Pyramus and Thisbe were neighbours. We can also say that Jane Austen and Tom Lefroy were practically neighbours, for Tom’s aunt (Madam Lefroy) lived very close to Steventon. Col. Brandon was in his 20s when he was forced to leave his Eliza behind and went to India for duty. Tom Lefroy was also in his 20s when he left (or was forced to leave) Jane Austen and went to London and Ireland... for duty.
And also, the white mulberry in Ovid’s story grew by a bubbling spring. A bubbling spring...
Our associate librarian Linda (welcome, Linda!) pointed out that in the book ‘Jane Austen's 'Outlandish Cousin' – The Life and Letters of Eliza de Feuillide’ (Faye 2002), there were several letters of Eliza that confirmed Jane’s presence in Bath, including letter dated December 11, 1797 (‘I have heard very lately from our Cousin Jane who is still at Bath with her Mother & Sister, Mr. Hampson whom I saw yesterday and who enquired after yourself and Family, told me he had heard Cassandra was going to be married but Jane says not a word of it – James Austen has been very near losing his second Wife.’). Thus, we can safely say now that Jane was indeed in
Page 14 of the Memoir of Chief Justice Lefroy (Lefroy 1871) says:
'During his [Tom Lefroy’s] stay in Ireland, in 1797, when he came over from London to be called to the Bar, but only to return again for his further study of the Law, he was engaged to be married to Miss Paul. From that time to their marriage, in March 1799, he was allowed to carry on a correspondence, but all the letters he had written to her during their married life were found preserved with a care which marked them as sacred in the eyes of her who was the chief object of his affection.'
If it was true that Tom was engaged with Mary in 1797 (during Easter term – page 20 – which was around April), and that he should go back again to
Okay, coming back to the mulberry ice cream – I mean, tree.

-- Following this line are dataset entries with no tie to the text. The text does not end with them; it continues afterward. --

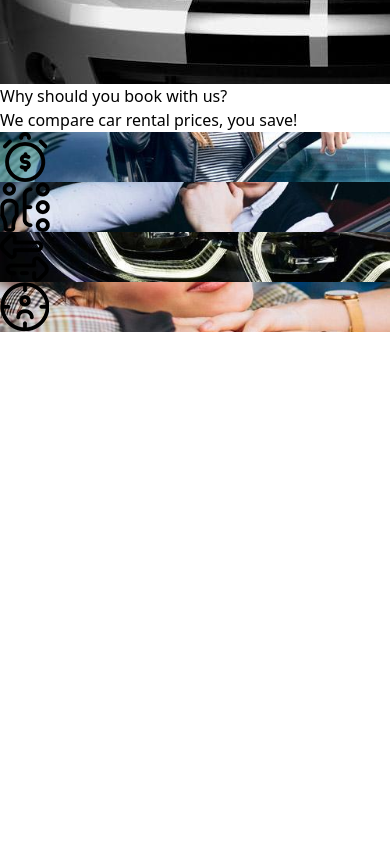
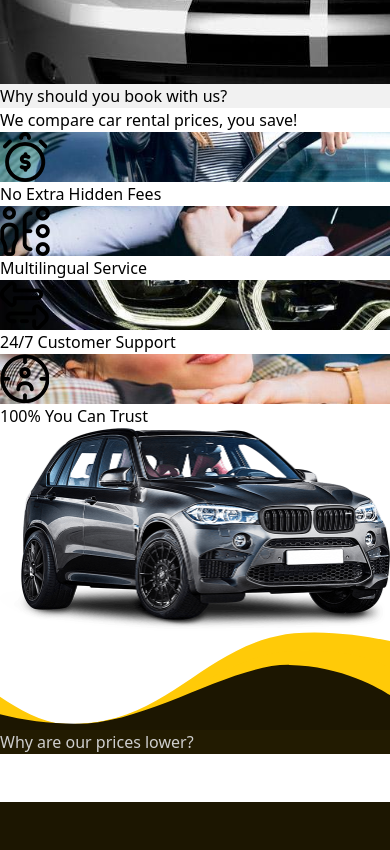
Before and after one commit to itunumide/car-rental, a React (Vite) app: page / in a window 390 px wide. Shown: the part 1140-1990 px from the top of the page. Before the commit the page ends 1472 px from the top, so only its background shows below. Built offline with nearby package versions, Linux system fonts and the light colour scheme.

Commit message:
homepage pricing updated

```diff
--- a/src/pages/Home.jsx
+++ b/src/pages/Home.jsx
@@ -4,35 +4,40 @@ import HeroTextSlider from "../reusables/HeroTextSlider";
 import carbg from '../assets/car-bg.jpg'
 import Service from "../reusables/Service";
 import Benefits from "../reusables/Benefits";
-import SvgDesignTop from "../reusables/SvgDesignTop";
 import SvgDesignBottom from "../reusables/SvgDesignBottom";
 import herocar from '../assets/car-home-hero.png'
+import LowerPrice from "../reusables/LowerPrice";
 
 const Home = () => {
   return (
     <div>
-      <div className="relative top-[-5rem] sm:h-screen h-full bg-cover bg-center" style={{ backgroundImage: `url(${carbg})`, height: "62rem" }}>
-        <div className="absolute top-0 left-0 w-full h-full bg-black/85"></div> {/* Black overlay with opacity */}
+      <div className="Hero relative top-[-5rem] sm:h-screen bg-cover bg-center" style={{ backgroundImage: `url(${carbg})`, height: "62rem" }}>
+      <div className="overlay absolute top-0 left-0 w-full h-full bg-black/85"></div> {/* Black overlay with opacity */}
 
         <HeroTextSlider />
-
+         <div className="herocar absolute w-[40rem] left-[50rem] mt-[12rem] z-20">
+          <img src={herocar} alt="" />
+        </div>
         <div className="relative top-72 z-10">
-
           <SvgDesignBottom />
         </div>
       </div>
 
+    <div className="service  w-[70%] m-auto text-center">
 
       <Service
       title = "Why should you book with us?"
+      titlebg = "#F1F1F1"
       service = "We compare car rental prices,"
       span = "you save!"
+      color = "black"
       />
+    </div>
 
-      <div className="benefits">
-        <Benefits />
-      </div>
 
+      <Benefits />
+
+      <LowerPrice />
     </div>
   )
 }
--- a/src/reusables/Benefit.jsx
+++ b/src/reusables/Benefit.jsx
@@ -1,4 +1,4 @@
-const Benefit = ({ image, pic }) => {
+const Benefit = ({ image, pic, text }) => {
     return (
       <div>
         <div
@@ -14,6 +14,8 @@ const Benefit = ({ image, pic }) => {
           </div>
 
         </div>
+
+        <p className="font-bold mt-14 text-[1.5rem] italic text-center">{text}</p>
       </div>
     );
   }
--- a/src/reusables/Benefits.jsx
+++ b/src/reusables/Benefits.jsx
@@ -11,10 +11,10 @@ import p4 from "../assets/p-4.png";
 const Benefits = () => {
   return (
     <div className="flex justify-center items-center gap-9">
-      <Benefit image={b1} pic={p1}/>
-      <Benefit image={b2} pic={p2}/>
-      <Benefit image={b3} pic={p3}/>
-      <Benefit image={b4} pic={p4}/>
+      <Benefit image={b1} pic={p1} text="No Extra Hidden Fees"/>
+      <Benefit image={b2} pic={p2} text="Multilingual Service"/>
+      <Benefit image={b3} pic={p3} text="24/7 Customer Support"/>
+      <Benefit image={b4} pic={p4} text="100% You Can Trust"/>
     </div>
   );
 }
--- /dev/null
+++ b/src/reusables/LowerPrice.jsx
@@ -0,0 +1,33 @@
+import SvgDesignTop from "./SvgDesignTop"
+import pricescar from '../assets/prices-car.png'
+import Service from "./Service"
+import pricesimg from '../assets/prices-img.png'
+
+const LowerPrice = () => {
+  return (
+    <div className="mt-[10rem]">
+        <div className="pricescar absolute w-[40rem] mt-[6rem]">
+            <img src={pricescar} alt="" />
+        </div>
+        <SvgDesignTop />
+        <div className="content px-[12%] w-full pt-[12rem] bg-[#1C1601] flex items-center justify-center gap-8">
+            <div className="left w-3/6 border-2 border-white flex">
+                <Service
+                title = "Why are our prices lower?"
+                titlebg = "#221B01"
+                titlecolor = "#cecece"
+                service = "Find the perfect <br /> rental car for"
+                span = "your trip"
+                color = "white"
+                />
+            </div>
+
+            <div className="right w-4/6 border-2 border-white">
+                <img src={pricesimg} alt="" width={""} />
+            </div>
+        </div>
+    </div>
+  )
+}
+
+export default LowerPrice
--- a/src/reusables/Service.jsx
+++ b/src/reusables/Service.jsx
@@ -1,15 +1,16 @@
-
-
 const Service = (props) => {
   return (
-    <div>
-        <div className="items-center justify-center mt-[16rem] flex flex-col font-light">
+    <div className="flex justify-center mt-[4rem] flex-col font-light">
+      <p className="py-1 px-12 rounded-3xl text-[1.7rem] italic mb-4" style={{backgroundColor: `${props.titlebg}`, color: `${props.titlecolor}`}}>{props.title}</p>
+      <p
+        className="italic text-[2.7rem] font-bold"
+        style={{ color: `${props.color}` }}
+        dangerouslySetInnerHTML={{
+          __html: `${props.service} <span class="text-[#FFCA08] underline font-bold">${props.span}</span>`,
+        }}
+      />
+    </div>
+  );
+};
 
-            <p className="py-1 px-12 rounded-3xl bg-[#F1F1F1] text-[1.7rem] italic mb-4">{props.title}</p>
-            <p className="italic text-[2.7rem] font-bold">{props.service} <span className="text-[#FFCA08] underline font-bold">{props.span}</span></p>
-        </div>
-    </div>
-  )
-}
-
-export default Service
+export default Service;
```
Also changed, not shown: src/assets/prices-car.png (added), src/assets/prices-img.png (added).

What if after Tom’s journey to
Then, somehow, Tom and Jane met again in Bath… had a few days of lovely time (strolling Milsom Street, perhaps… talking of bonnets, muslins, and novels…), then somehow Tom reached the conclusion (or forced to reach such conclusion) that his time with Jane would not last long. That sooner or later, he had to choose. And somehow, after the
Hence, coming back to the death of Pyramus and Thisbe under the mulberry tree that grew by a bubbling spring. The death of a love story in a city of hot springs.
Of course, as Jane Odiwe warned, the mulberry tree might only refer to the ill-fated love between Colonel Brandon and Eliza. But, if the link was so apparent, why did Jane Austen not mention it in her narration? As in pointing out the ‘coincidence’ of Col. Brandon having a mulberry tree in his garden, while at the same time his love was also doomed? I declare, that would be a crispy gossip material for Mrs. Jennings and Mrs. Palmer! But no… not even Mrs. Jennings were aware of the mythological meaning of a mulberry tree.
Well, so far I’ve seen so many evidences of Jane Austen’s genius, and her ability and tendencies to hide her message in layers of code. It is very likely that the mulberry tree indeed refers to the doomed love of Brandon and Eliza. But the existence of the second meaning is also possible… that the mulberry tree symbolises the ill-fated love between Jane Austen herself and Tom Lefroy, despite their attempts to resume their relationship secretly (at least, after January 1796 and before November 1798).
Faye, D. L. 2002, Jane Austen's Outlandish Cousin – The Life and Letters of Eliza de Feuillide, British Library Publishing Division, London.
Lefroy, T. 1871, Memoir of Chief Justice Lefroy, Hodges, Foster & Co., Dublin.
Pic 1: A white mulberry tree that was planted by George Washington at Mt. Vernon, Virginia
Pic 2: Pyramus and Thisbe by the mulberry tree
Pic 3: Vincent Van Gogh’s mulberry tree
Pic 4: Marianne, Elinor and Col. Brandon, Sense & Sensibility